It was a long cold winter and now that the sun has returned, we (meaning Mark) have been working on the front yard and put in azaleas, gardenias, impatients, amaryllis, grass plugs, and two citrus saplings.  It looks better, but it doesn't look like much this year.  Just wait until next year when the plants are mature!
Grass plugs should fill in quickly.  We need more!
First day amaryllis bulbs planted, a bit droopy.
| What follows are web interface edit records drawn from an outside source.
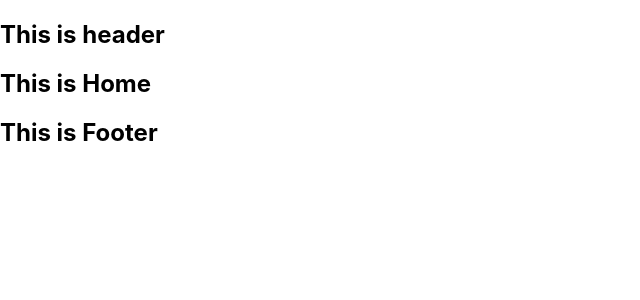
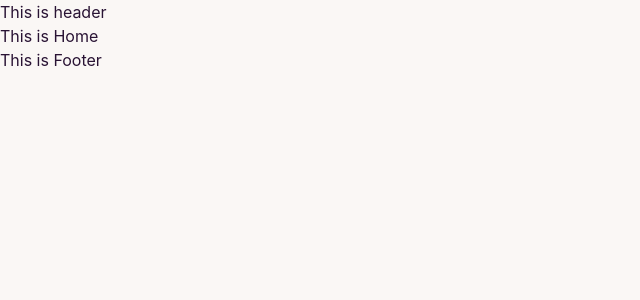
Before and after one commit to anamul-github/job-link, a React (Create React App) app: page / in a window 1280 px wide. Shown: the top 300 px of the page, without its empty margins (0-640 px from the left). Built offline with nearby package versions, Linux system fonts and the light colour scheme; no server answers.

Commit message:
installed tailwind and daisy ui

```diff
--- a/package.json
+++ b/package.json
@@ -6,6 +6,7 @@
     "@testing-library/jest-dom": "^5.16.5",
     "@testing-library/react": "^13.4.0",
     "@testing-library/user-event": "^13.5.0",
+    "daisyui": "^2.50.1",
     "firebase": "^9.17.1",
     "react": "^18.2.0",
     "react-dom": "^18.2.0",
@@ -36,5 +37,8 @@
       "last 1 firefox version",
       "last 1 safari version"
     ]
+  },
+  "devDependencies": {
+    "tailwindcss": "^3.2.7"
   }
 }
--- a/public/index.html
+++ b/public/index.html
@@ -1,14 +1,12 @@
 <!DOCTYPE html>
-<html lang="en">
+<html data-theme="cupcake" lang="en">
+
 <head>
   <meta charset="utf-8" />
   <link rel="icon" href="%PUBLIC_URL%/favicon.ico" />
   <meta name="viewport" content="width=device-width, initial-scale=1" />
   <meta name="theme-color" content="#000000" />
-    <meta
-      name="description"
-      content="Web site created using create-react-app"
-    />
+  <meta name="description" content="Web site created using create-react-app" />
   <link rel="apple-touch-icon" href="%PUBLIC_URL%/logo192.png" />
   <!--
       manifest.json provides metadata used when your web app is installed on a
@@ -26,6 +24,7 @@
     -->
   <title>React App</title>
 </head>
+
 <body>
   <noscript>You need to enable JavaScript to run this app.</noscript>
   <div id="root"></div>
@@ -40,4 +39,5 @@
       To create a production bundle, use `npm run build` or `yarn build`.
     -->
 </body>
+
 </html>
--- a/src/index.css
+++ b/src/index.css
@@ -1,3 +1,7 @@
+@tailwind base;
+@tailwind components;
+@tailwind utilities;
+
 body {
   margin: 0;
   font-family: -apple-system, BlinkMacSystemFont, 'Segoe UI', 'Roboto', 'Oxygen',
--- /dev/null
+++ b/tailwind.config.js
@@ -0,0 +1,8 @@
+/** @type {import('tailwindcss').Config} */
+module.exports = {
+  content: ["./src/**/*.{html,js}"],
+  theme: {
+    extend: {},
+  },
+  plugins: [require("daisyui")],
+}
```
Also changed, not shown: 1 other file (tests, documents, lock files or other folders). Lines whose indentation alone changed are shown as unchanged.
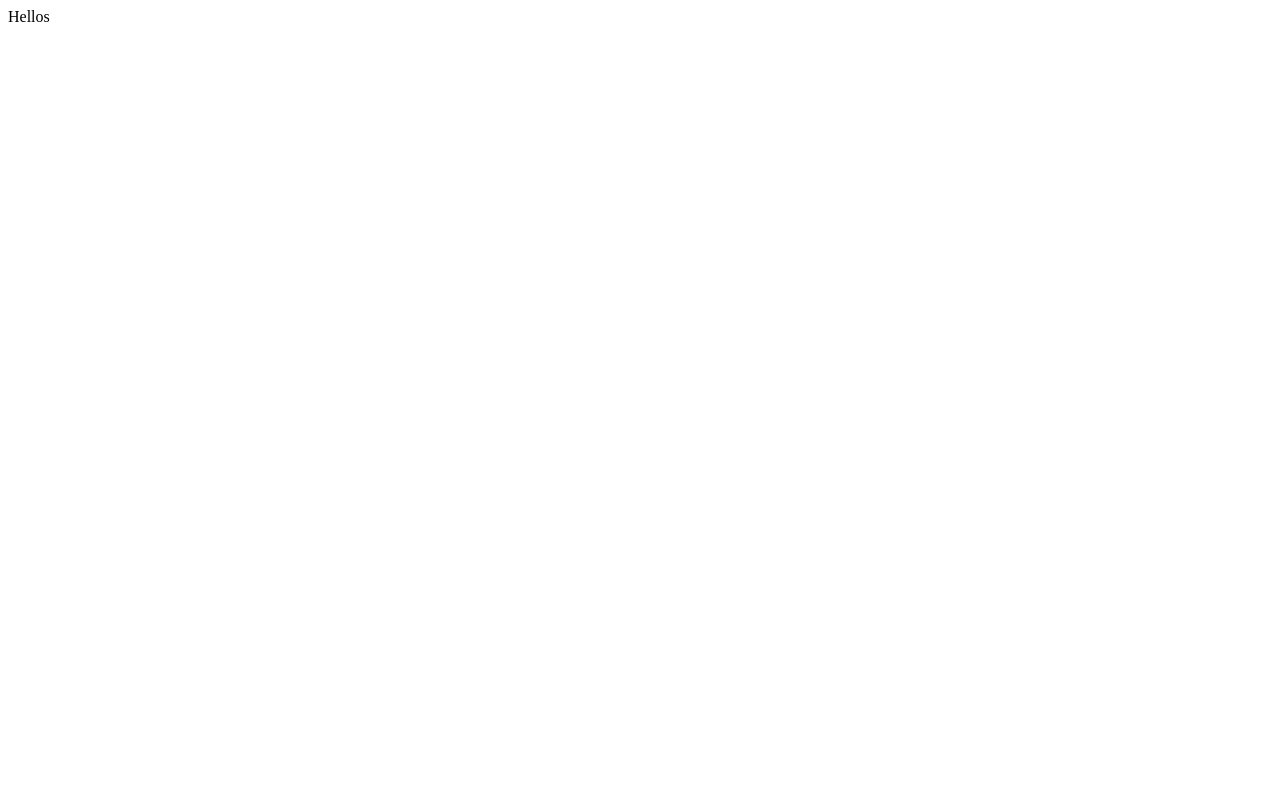
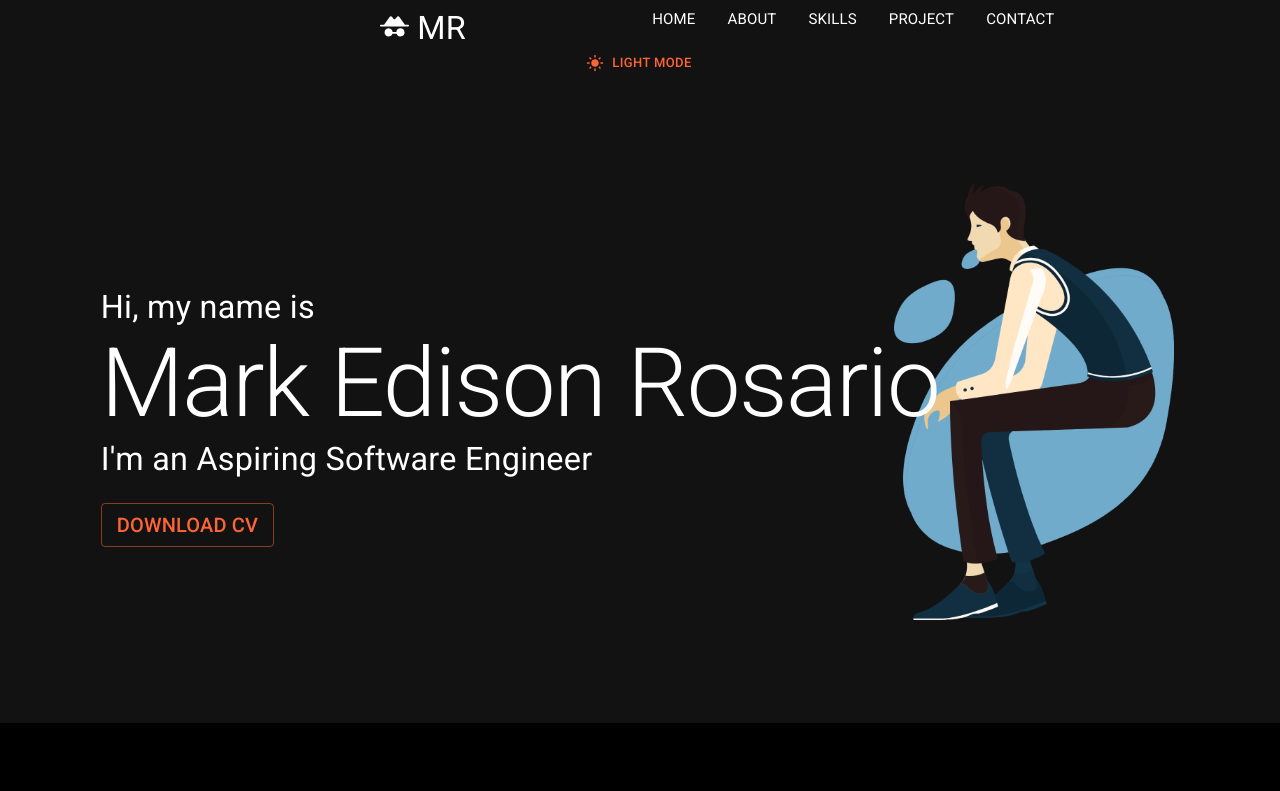
Before and after one commit to MrYious/My-Portfolio, a React (Create React App) app in the folder frontend/: page / in a window 1280 px wide. Shown: the top 791 px of the page. Built offline with nearby package versions, Linux system fonts and the light colour scheme.

Commit message:
refactor: optimize structure

```diff
--- a/frontend/src/App.js
+++ b/frontend/src/App.js
@@ -5,14 +5,13 @@ import About from './components/About';
 import Home from './components/Home';
 import { MyData } from './data/MyData';
 import Navbar from './components/Navbar';
+import Skill from './components/Skill';
 import { ThemeModeContext } from './providers/ThemeModeContext';
 import { useState } from 'react';
 
 export default function App() {
-  //State for the current mode [dark or light]
   const [mode, setMode] = useState('dark');
 
-  //Theme for MUI ThemeContext
   let theme = createTheme({
     palette: {
       mode,
@@ -50,33 +49,29 @@ export default function App() {
   });
 
   theme = responsiveFontSizes(theme);
-
   const small = useMediaQuery(theme.breakpoints.down('md'));
 
-  //Object for the value of the ThemeModeContext
   const themeMode = {
     toggleThemeMode: () => {
       setMode((prev) => prev === 'light'? 'dark': 'light')
     }
   };
 
-  return <>Hello</>
-
-  // return (<>
-  //   <ThemeModeContext.Provider value={themeMode}>
-  //     <ThemeProvider theme={theme}>
-  //       <CssBaseline/>
-  //       {/* ROOT */}
-  //       <Grid container className='selector' direction={"column"}>
-  //         {/* <Navbar small={small} />
-  //         <Home intro={MyData.intro} />
-  //         <About about={MyData.about} />
-  //         <Skill skills={MyData.skills}/> */}
-  //         {/* PROJECTS */}
-  //         {/* CONTACT */}
-  //         {/* FOOTER */}
-  //       </Grid>
-  //     </ThemeProvider>
-  //   </ThemeModeContext.Provider>
-  // </>);
+  return (<>
+    <ThemeModeContext.Provider value={themeMode}>
+      <ThemeProvider theme={theme}>
+        <CssBaseline/>
+        {/* ROOT */}
+        <Grid container className='selector' direction={"column"}>
+          <Navbar small={small} />
+          <Home intro={MyData.intro} />
+          <About about={MyData.about} />
+          <Skill skills={MyData.skills}/>
+          {/* PROJECTS */}
+          {/* CONTACT */}
+          {/* FOOTER */}
+        </Grid>
+      </ThemeProvider>
+    </ThemeModeContext.Provider>
+  </>);
 }
--- a/frontend/src/assets/main.css
+++ b/frontend/src/assets/main.css
@@ -1,3 +1,5 @@
+
+
 .selector {
     -webkit-user-drag: none;
     user-select: none;
@@ -21,7 +23,8 @@ body::-webkit-scrollbar {
 body::-webkit-scrollbar-track {
     box-shadow: inset 0 0 6px rgba(0, 0, 0, 0.3);
 }
-    body::-webkit-scrollbar-thumb {
+
+body::-webkit-scrollbar-thumb {
     background-color: gray;
     outline: 1px solid slategrey;
 }
--- a/frontend/src/components/Home.js
+++ b/frontend/src/components/Home.js
@@ -12,10 +12,8 @@ const Home = ({ intro }) => {
         <Grid
             container
             item
-            mt={5}
-            py={small ? 0 : 12}
+            py={small ? 0 : 10}
             justifyContent={"center"}
-            zIndex={-1}
         >
             {/* 1 */}
             <Grid
--- a/frontend/src/components/NavLinkGroup.js
+++ b/frontend/src/components/NavLinkGroup.js
@@ -1,86 +1,36 @@
-import { Button, Grid, IconButton } from "@mui/material";
-import { DarkMode, LightMode } from '@mui/icons-material';
-import { useContext, useState } from "react";
+import { useEffect, useState } from "react";
 
-import MenuIcon from '@mui/icons-material/Menu';
-import { ThemeModeContext } from "../providers/ThemeModeContext";
-import { useTheme } from '@mui/material/styles';
+import { Grid } from "@mui/material";
+import NavLinkItems from "./NavLinkItems";
+import NavMenu from "./NavMenu";
+import ThemeToggle from "./ThemeToggle";
 
 const NavLinkGroup = ({ small }) => {
 
     const [open, setOpen] = useState(false);
-    const theme = useTheme();
-    const handleToggleTheme = useContext(ThemeModeContext);
+
+    useEffect(() => { setOpen(false)} ,[small])
 
     const handleOpenMenu = () => {
         setOpen(!open);
     }
 
-    const List = () => {
-        return(<>
-            <Grid item mx={2} fontSize={15} >HOME</Grid>
-            <Grid item mx={2} fontSize={15} >ABOUT</Grid>
-            <Grid item mx={2} fontSize={15} >SKILLS</Grid>
-            <Grid item mx={2} fontSize={15} >PROJECT</Grid>
-            <Grid item mx={2} fontSize={15} >CONTACT</Grid>
-        </>)
-    }
-
-    const NavList = () => {
-        return(<>
-            <Grid
-                container
-                item
-                xs={2}
-                md={4}
-                justifyContent={'center'}
-                alignContent={'center'}
-            >
-                {small ? <MenuIcon fontSize="large" color="primary" onClick={handleOpenMenu} /> : <List/>}
-            </Grid>
-        </>)
-    }
-
-    const ThemeMode = () => {
-        return(<>
-            <Grid
-                container
-                item
-                xs={2}
-                md={4}
-                justifyContent={'center'}
-                alignContent={'center'}
-            >   {small ?
-                    <IconButton onClick={handleToggleTheme.toggleThemeMode} size={'small'} >
-                        {theme.palette.mode === 'dark'? <LightMode/> : <DarkMode/>}
-                    </IconButton>
-                :
-                    <Button
-                        disableTouchRipple
-                        size={'small'}
-                        startIcon={theme.palette.mode === 'dark'? <LightMode/> : <DarkMode/>}
-                        onClick={handleToggleTheme.toggleThemeMode}
-                    >
-                        {theme.palette.mode === 'light' ? 'Dark' : 'Light'} Mode
-                    </Button>
-                }
-            </Grid>
-        </>)
-    }
-
     return(<>
-        {small ?
-            <><ThemeMode /><NavList />
-            {open &&
-                <Grid container item xs={12} minHeight={"100vh"} direction={"column"} justifyContent={"center"} textAlign={"center"} bgcolor={"background.paper"}>
-                    <Grid item p={2} fontSize={15} >HOME</Grid>
-                    <Grid item p={2} fontSize={15} >ABOUT</Grid>
-                    <Grid item p={2} fontSize={15} >SKILLS</Grid>
-                    <Grid item p={2} fontSize={15} >PROJECT</Grid>
-                    <Grid item p={2} fontSize={15} >CONTACT</Grid>
-                </Grid>}</>
-        :
-            <><NavList /><ThemeMode /></>
+        {small
+        ?   //Small
+            <>
+                <ThemeToggle small={small}/>
+                <NavMenu handleOpenMenu={handleOpenMenu} open={open} small={small}/>
+                {open &&
+                <Grid container item xs={12} minHeight={"100vh"} direction={"column"} justifyContent={"center"} textAlign={"center"} >
+                    <NavLinkItems />
+                </Grid>}
+            </>
+        :   //Large
+            <>
+                <NavLinkItems/>
+                <ThemeToggle small={small}/>
+            </>
         }
     </>);
 }
--- /dev/null
+++ b/frontend/src/components/NavLinkItems.js
@@ -0,0 +1,13 @@
+import { Grid } from "@mui/material";
+
+const NavLinkItems = () => {
+    return(<>
+        <Grid item mx={2} fontSize={15} >HOME</Grid>
+        <Grid item mx={2} fontSize={15} >ABOUT</Grid>
+        <Grid item mx={2} fontSize={15} >SKILLS</Grid>
+        <Grid item mx={2} fontSize={15} >PROJECT</Grid>
+        <Grid item mx={2} fontSize={15} >CONTACT</Grid>
+    </>)
+}
+
+export default NavLinkItems;
--- /dev/null
+++ b/frontend/src/components/NavMenu.js
@@ -0,0 +1,22 @@
+import CloseIcon from '@mui/icons-material/Close';
+import { Grid } from "@mui/material";
+import MenuIcon from '@mui/icons-material/Menu';
+
+const NavMenu = ({ small, handleOpenMenu, open }) => {
+
+    return(<Grid
+        container
+        item
+        xs={2} md={4}
+        justifyContent={'center'}
+        alignContent={'center'}
+    >
+        {open ?
+            <CloseIcon fontSize="large" color="primary" onClick={handleOpenMenu}/>
+            :
+            <MenuIcon fontSize="large" color="primary" onClick={handleOpenMenu} />
+        }
+    </Grid>)
+}
+
+export default NavMenu;
--- a/frontend/src/components/Navbar.js
+++ b/frontend/src/components/Navbar.js
@@ -1,37 +1,22 @@
 import { Grid, Typography } from "@mui/material";
-import { useRef, useState } from "react";
 
 import { Icon } from '@iconify/react';
 import NavLinkGroup from "./NavLinkGroup";
 
-const Navbar = ( { small} ) => {
-
-    const navRef = useRef();
-    const [scrolled, setScrolled ] = useState(false);
-
-    const handleScroll = () => {
-        if (navRef.current) {
-            const { scrollTop, scrollHeight, clientHeight } = navRef.current;
-            if (scrollTop + clientHeight === scrollHeight) {
-              console.log("reached bottom");
-            }
-        }
-    }
+const Navbar = ({ small }) => {
 
     return(<>
         <Grid
             container
             item
+            justifyContent={"center"}
             alignContent="center"
-            bgcolor="black"
             py={1}
-            ref={navRef}
-            onScroll={handleScroll}
         >
+            {/* 1 */}
             <Grid
                 item
-                xs={8}
-                md={4}
+                xs={8} md={4}
                 alignContent={"center"}
                 textAlign={small ? 'start' : 'center'}
                 px={5}
@@ -41,6 +26,7 @@ const Navbar = ( { small} ) => {
                     <span> MR</span>
                 </Typography>
             </Grid>
+            {/* 2-3 */}
             <NavLinkGroup small={small} />
         </Grid>
     </>)
--- /dev/null
+++ b/frontend/src/components/ThemeToggle.js
@@ -0,0 +1,40 @@
+import { Button, Grid, IconButton } from "@mui/material";
+import { DarkMode, LightMode } from '@mui/icons-material';
+
+import { ThemeModeContext } from "../providers/ThemeModeContext";
+import { useContext } from "react";
+import { useTheme } from '@mui/material/styles';
+
+const ThemeToggle = ({ small }) => {
+
+    const theme = useTheme();
+    const handleToggleTheme = useContext(ThemeModeContext);
+
+    return(<>
+        <Grid
+            container
+            item
+            xs={2}  md={4}
+            justifyContent={'center'}
+            alignContent={'center'}
+        >
+            {   small
+            ?
+                <IconButton onClick={handleToggleTheme.toggleThemeMode} size={'small'} >
+                    {theme.palette.mode === 'dark'? <LightMode/> : <DarkMode/>}
+                </IconButton>
+            :
+                <Button
+                    disableTouchRipple
+                    size={'small'}
+                    startIcon={theme.palette.mode === 'dark'? <LightMode/> : <DarkMode/>}
+                    onClick={handleToggleTheme.toggleThemeMode}
+                >
+                    {theme.palette.mode === 'light' ? 'Dark' : 'Light'} Mode
+                </Button>
+            }
+        </Grid>
+    </>)
+}
+
+export default ThemeToggle;
--- a/frontend/src/index.js
+++ b/frontend/src/index.js
@@ -10,7 +10,7 @@ import ReactDOM from 'react-dom';
 
 ReactDOM.render(
   <React.StrictMode>
-    Hellos
+    <App />
   </React.StrictMode>,
   document.getElementById('root')
 );
```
The whole yard, front and back, is covered in a road map of thick tree roots and it's hard to dig even the smallest of holes to plunk a plant into the ground.  This place used to be a swamp and roots didn't have to go deep to get water.  I have more flowering plants to put in the back yard. Mark raked and raked inches deep leaves and exposed a bunch of weeds that need murdering.  After that, we (meaning Mark) plan to take large portions of the yard, especially around the edges of the fence, to be mulched with pine straw and climbing roses against the back fence, hydrangea in a low wet corner, and a variety of other pretty azaleas and stuff here and there.  We (Mark) will then spread grass seed in the unmulched areas, as the back is pretty shady and St. Augustine grass dies back there.  I hope the plants we bought will survive the mottled light. Oh, and we were gifted a fire pit and I want to put that in the yard, rocks or sand beneath it and chairs circled around.  Next fall is going to be wonderful!
Front garden, a week later, blooming amaryllis!